Shorter learning curves
Teaching clinical skills is much easier with the use of a slit lamp camera system: using an Apple TV device, I can “stream” a real-time, live view of my iPhone’s slit lamp on a computer screen. I successfully taught a medical student how to perform a fundus exam in just 1 afternoon, a skill that often takes weeks or even months to learn.
I was also able to teach a nurse practitioner how to competently perform Goldmann Applanation Tonometry at 2 clinics. The practitioner had sat in 1 glaucoma clinic per week for the previous 2 years trying to learn this skill, with no success.
Being able to see what the student sees allows for critical, accurate, and helpful feedback (eg, that the Myers rings are too thick or need to get closer). Indeed, the alignment at the center of the cornea, the adjustment of the tonometer, etc. are only possible when you can see what the student sees and vice versa.
With the backlog resulting from the pandemic, we need to focus on how to teach basic clinical skills to junior doctors and allied health professionals in the most immersive and effective way possible. Slit lamp camera systems or digital slit lamps are an easy fruit to learn this skill, and we have proven this in a small pilot study.2
Having an optical system that allows you to capture acts while performing them democratizes digital ophthalmic imaging, not only with regard to the slit lamp but also in terms of surgical training, for which camera systems for operating microscopes are often prohibitively expensive.
Smartphone cameras are amazing: the quality of photos and videos that can be captured from a cell phone today is astounding. The latest devices can capture video up to 8K for breathtaking quality.
In addition, with the applications provided with many ophthalmic devices, it is now possible to optimize the captured videos or photos and export or share them in various formats, including a compressed version with a small file size, which allows rapid distribution on social networks. This eliminates the need to purchase an additional camera system, and having the videos on one’s own device means they can be shared with colleagues (with patients’ permission, of course) when advice is sought. or viewed at home to hone surgical skills.

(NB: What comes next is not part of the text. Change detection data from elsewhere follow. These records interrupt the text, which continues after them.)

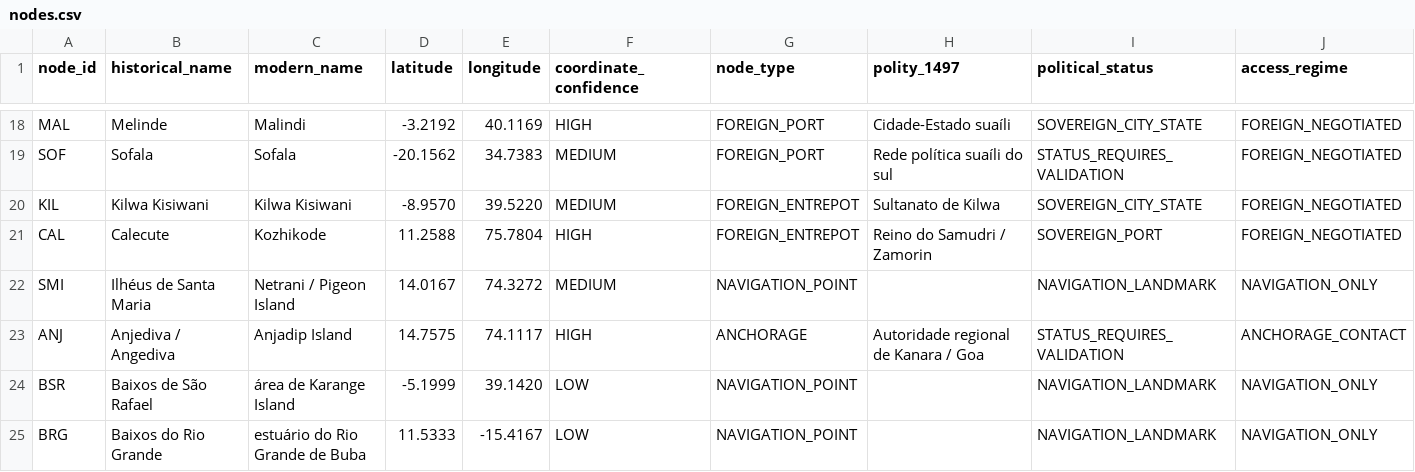
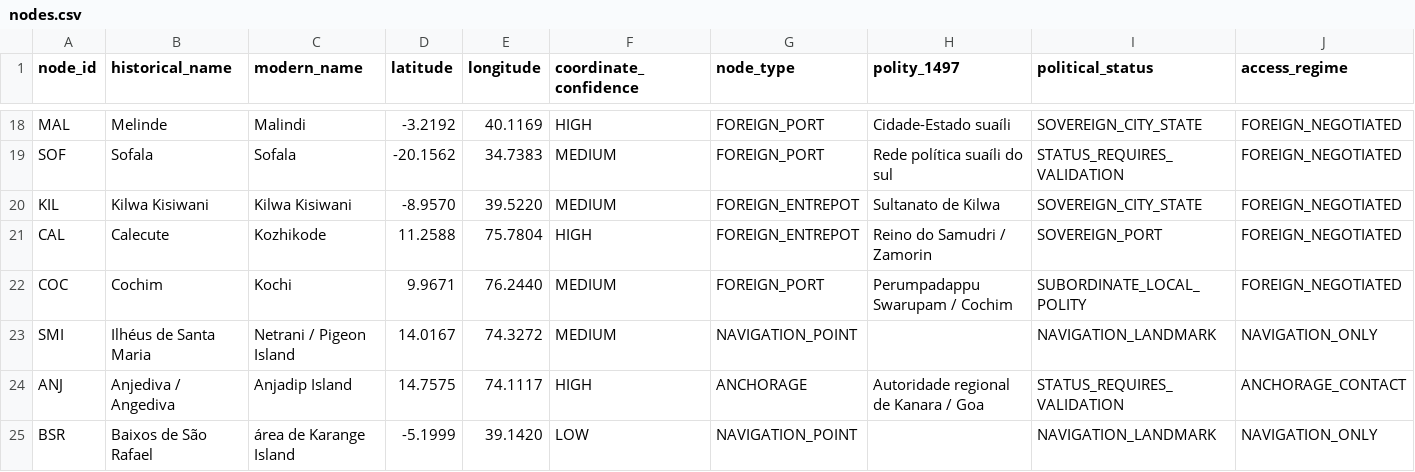
Before and after one commit to hilaliskandar/quintoimperio, a CSV file: data/nodes.csv, drawn as a sheet; only a part is shown, gaps mark what is left out; the shorter side is filled out with more unchanged rows; rows hold the shown columns only; the diff names each change by its address in the sheet, - before the commit and + after, or states it on an @@ line.

Commit message:
Adicionar nó histórico mínimo de Cochim

```diff
--- a/data/nodes.csv
+++ b/data/nodes.csv
+row 22: COC | Cochim | Kochi | 9.9671 | 76.2440 | MEDIUM | FOREIGN_PORT | Perumpadappu Swarupam / Cochim | SUBORDINATE_LOCAL_POLITY | FOREIGN_NEGOTIATED
```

The ability to conduct remote video consultations with a slit lamp was something we found particularly beneficial during the height of the pandemic. I hope ophthalmologists will increasingly realize the importance of digital imaging in clinical ophthalmology. Maybe in the future we’ll laugh at how we used to diagram on paper notes with colored pencils while watching slit lamp videos on 8K TVs.